**About this exercise:** Copy each line of the records that includes "shown".

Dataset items
-*-*-
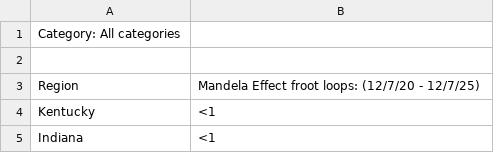
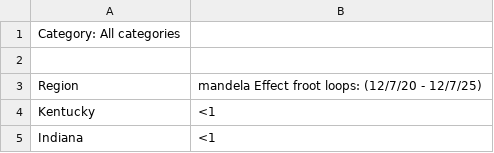
Before and after one commit to bornitac/SocialMediaMisinfoTracker, a CSV file: Map CSV/geoMapMandela.csv, drawn as a sheet; only a part is shown.

```diff
--- a/Map CSV/geoMapMandela.csv
+++ b/Map CSV/geoMapMandela.csv
@@ -2,3 +2,3 @@ Category: All categories
 
-Region,Mandela Effect froot loops: (12/7/20 - 12/7/25)
+Region,mandela Effect froot loops: (12/7/20 - 12/7/25)
 Kentucky,<1
```
Also changed, not shown: 1 other file.
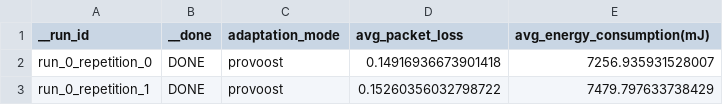
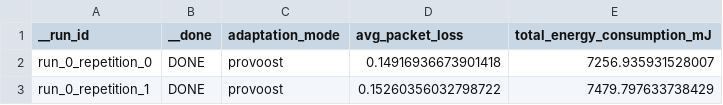
Before and after one commit to hieuhuynh1752/FoAS-DingNet-Group3, a CSV file: UPISAS/experiment_runner_configs/experiments/new_runner_experiment/run_table.csv, drawn as a sheet; only a part is shown.

Commit message:
changed header (mJ) to _mJ, avg -> total

```diff
--- a/UPISAS/experiment_runner_configs/experiments/new_runner_experiment/run_table.csv
+++ b/UPISAS/experiment_runner_configs/experiments/new_runner_experiment/run_table.csv
@@ -1,2 +1,2 @@
-__run_id,__done,adaptation_mode,avg_packet_loss,avg_energy_consumption(mJ)
+__run_id,__done,adaptation_mode,avg_packet_loss,total_energy_consumption_mJ
 run_0_repetition_0,DONE,provoost,0.14916936673901418,7256.935931528007
```
Also changed, not shown: 1 other file.
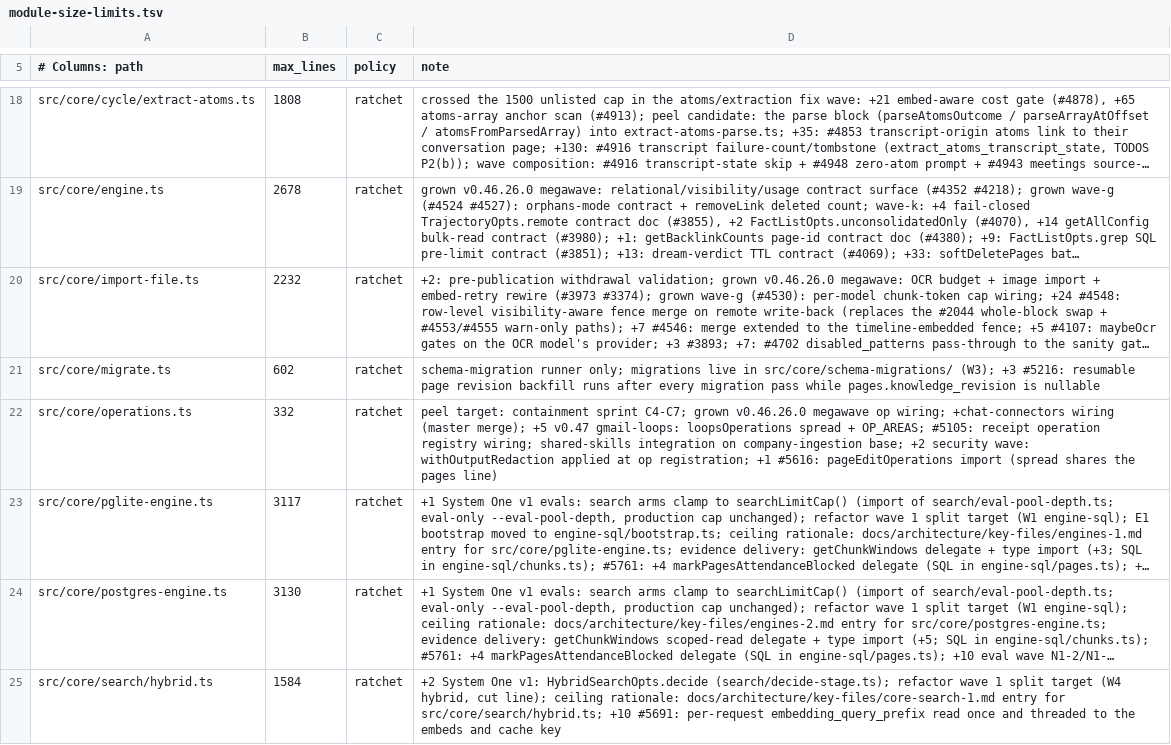
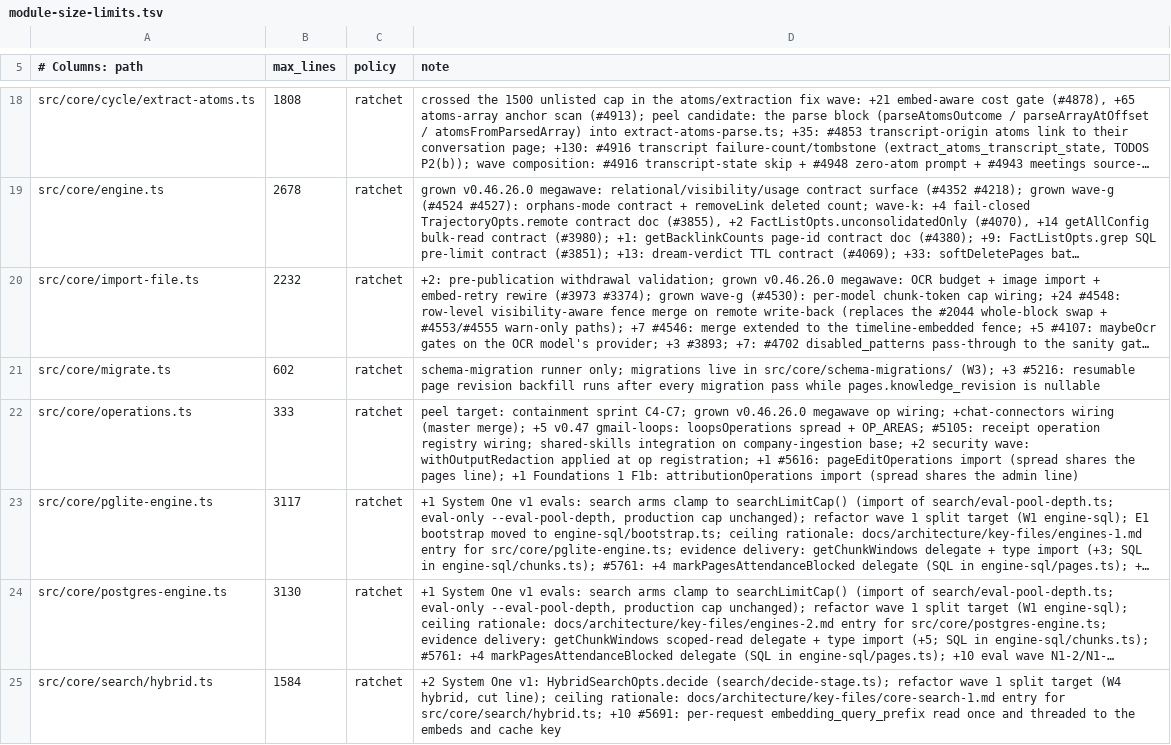
Before and after one commit to BeatusMomentum/gbrain, a TSV file: scripts/module-size-limits.tsv, drawn as a sheet; only a part is shown, gaps mark what is left out; long unchanged cells end in …; the diff covers the shown part only; the diff names each change by its address in the sheet, - before the commit and + after, or states it on an @@ line.

Commit message:
feat(attribution): explicit get_versions columns and admin get_write_attribution op (Foundations 1 F1b)
get_versions now selects an explicit column list, so the write attribution
columns never reach a read-scope caller; trusted local and admin callers get
written_by/archived_by resolved at read time. New admin op
get_write_attribution (CLI: gbrain attribution <slug> [--fact|--take|--timeline]
[--versions]) joins request operation/time and the principal's current name.

```diff
--- a/scripts/module-size-limits.tsv
+++ b/scripts/module-size-limits.tsv
-B22 (max_lines): 332
+B22 (max_lines): 333
-D22 (note): …the pages line)
+D22 (note): …the pages line); +1 Foundations 1 F1b: attributionOperations import (spread shares the admin line)
```
Also changed, not shown: 2 edited cells elsewhere in this file, 10 other files.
-*-*-
**Solution below:**
Before and after one commit to bornitac/SocialMediaMisinfoTracker, a CSV file: Map CSV/geoMapMandela.csv, drawn as a sheet; only a part is shown.
Also changed, not shown: 1 other file.
Before and after one commit to hieuhuynh1752/FoAS-DingNet-Group3, a CSV file: UPISAS/experiment_runner_configs/experiments/new_runner_experiment/run_table.csv, drawn as a sheet; only a part is shown.
Also changed, not shown: 1 other file.
Before and after one commit to BeatusMomentum/gbrain, a TSV file: scripts/module-size-limits.tsv, drawn as a sheet; only a part is shown, gaps mark what is left out; long unchanged cells end in …; the diff covers the shown part only; the diff names each change by its address in the sheet, - before the commit and + after, or states it on an @@ line.
Also changed, not shown: 2 edited cells elsewhere in this file, 10 other files.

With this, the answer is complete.